Chicago vocalist Janice Borla released her first album in 1986 and waited a decade to make the sequel–during which time she has lived in the exurbs and taught college music–so the concept of “risk” probably won’t leap to mind at the mention of her name. But it should; the evidence arrived on last year’s DMP album Lunar Octave (for which this writer supplied the liner essay). Borla takes risks with her material and with her approach to jazz singing in general. While she has mastered the beautiful vocal caress that singers have sought almost since jazz began, she doesn’t treat her ballads as dramatic set pieces; nor does she worry about finding the right degree of perkiness to fit some cute novelty tune. Her performances meet the challenges that face any improvising vocalist who wants to do more than just trade scat choruses with her sidemen. Like Mark Murphy, one of her heroes, she finds fresh ways to structure the interaction of voice and other instruments, avoiding such obvious choices as lyrics-then-solos or the relegation of accompanying instruments to the rear of the stage. A fine example is Lunar Octave’s version of “Round Midnight,” on which Borla and vibraphonist Brad Stirtz paint a chilly picture of loneliness worthy of Edward Hopper, but Borla also excels in her choice and interpretation of less traditional material. On the moody John Abercrombie tune “Arcade,” she matches her wordless vocal to the gently pulsing beat; her version of Bill Evans’s “Five” contains a whimsically complicated set of words that mirrors the delightful rhythmic tension of the melody–and brings this supposedly unsingable tune into the vocal realm. Borla’s use of such songs focuses attention on her intelligence and her musicianship, which eclipse even her formidable technical skills–her translucent timbre, her relaxed control of tempo, the surge of power at both extremes of her range–and distinguish her from many of her contemporaries. Her band comprises drummer Jack Mouse, bassist Jim Cox, guitarist John Moulder, and trumpeter Art Davis; the aforementioned Stirtz appears only on the last night of this engagement. Tuesday through Thursday, 8:30 PM, and next Friday and Saturday, April 11 and 12, 9:30 PM, Metropole Lounge, Fairmont Hotel, Illinois Center, 200 N. Columbus; 312-565-8000 or 312-559-1212. Neil Tesser

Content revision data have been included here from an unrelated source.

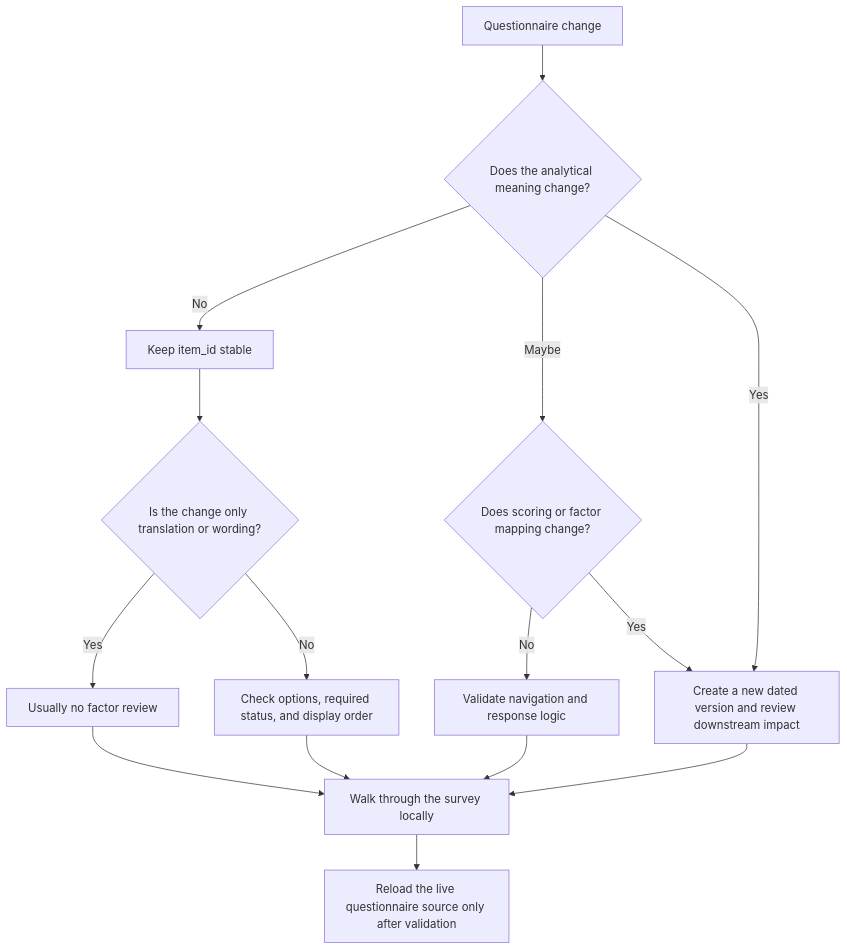
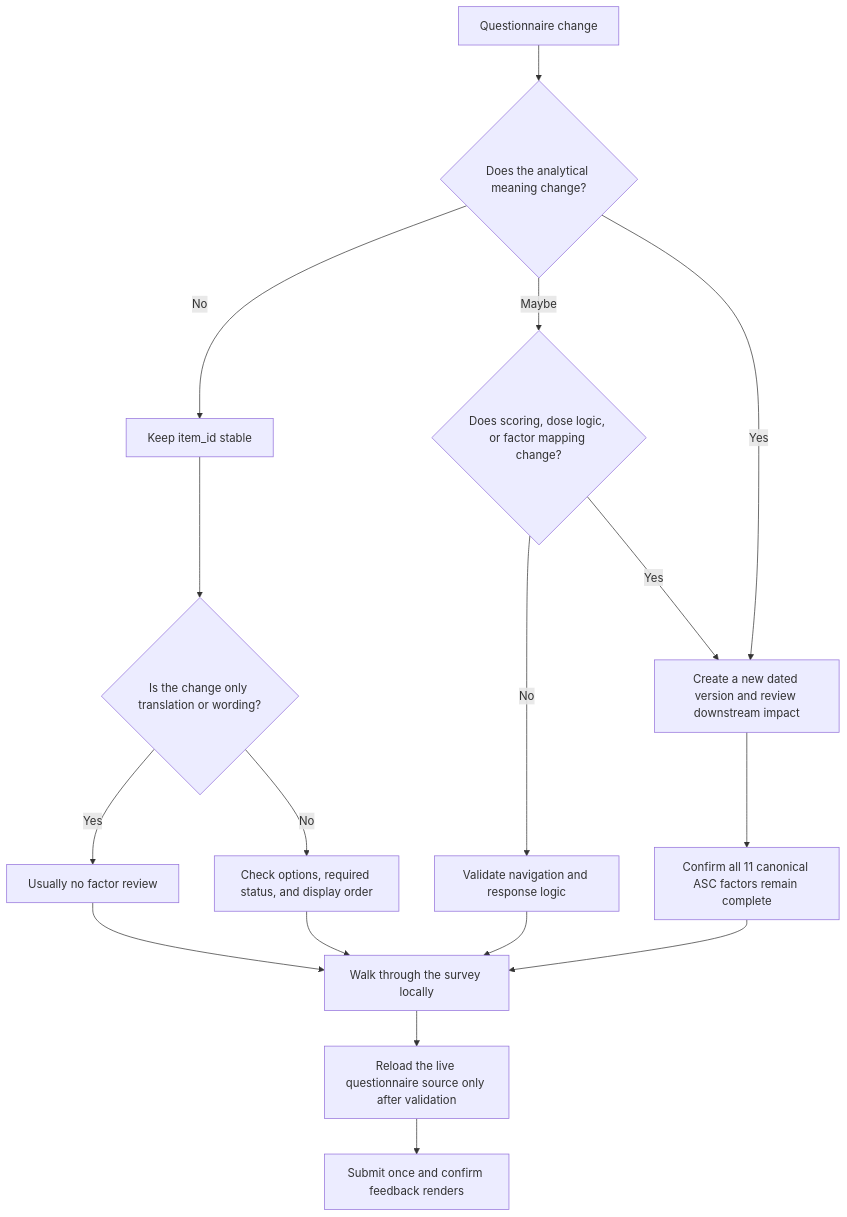
The diagram in docs/diagrams/change-impact-map.mmd (MesmerPrism/axp-mvp-survey-guide), drawn with Mermaid before and after one commit. The commit also changed 19 other files, not shown here.

```diff
--- a/docs/diagrams/change-impact-map.mmd
+++ b/docs/diagrams/change-impact-map.mmd
@@ -1,19 +1,21 @@
 flowchart TD
   A[Questionnaire change] --> B{Does the analytical meaning change?}
   B -->|No| C[Keep item_id stable]
-  B -->|Maybe| D{Does scoring or factor mapping change?}
+  B -->|Maybe| D{Does scoring, dose logic, or factor mapping change?}
   B -->|Yes| E[Create a new dated version and review downstream impact]
 
   D -->|No| F[Validate navigation and response logic]
   D -->|Yes| E
 
   C --> G{Is the change only translation or wording?}
   G -->|Yes| H[Usually no factor review]
   G -->|No| I[Check options, required status, and display order]
 
+  E --> Q[Confirm all 11 canonical ASC factors remain complete]
   F --> J[Walk through the survey locally]
   H --> J
   I --> J
-  E --> J
+  Q --> J
 
   J --> K[Reload the live questionnaire source only after validation]
+  K --> L[Submit once and confirm feedback renders]
```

Art accompanying story in printed newspaper (not available in this archive): uncredited photo.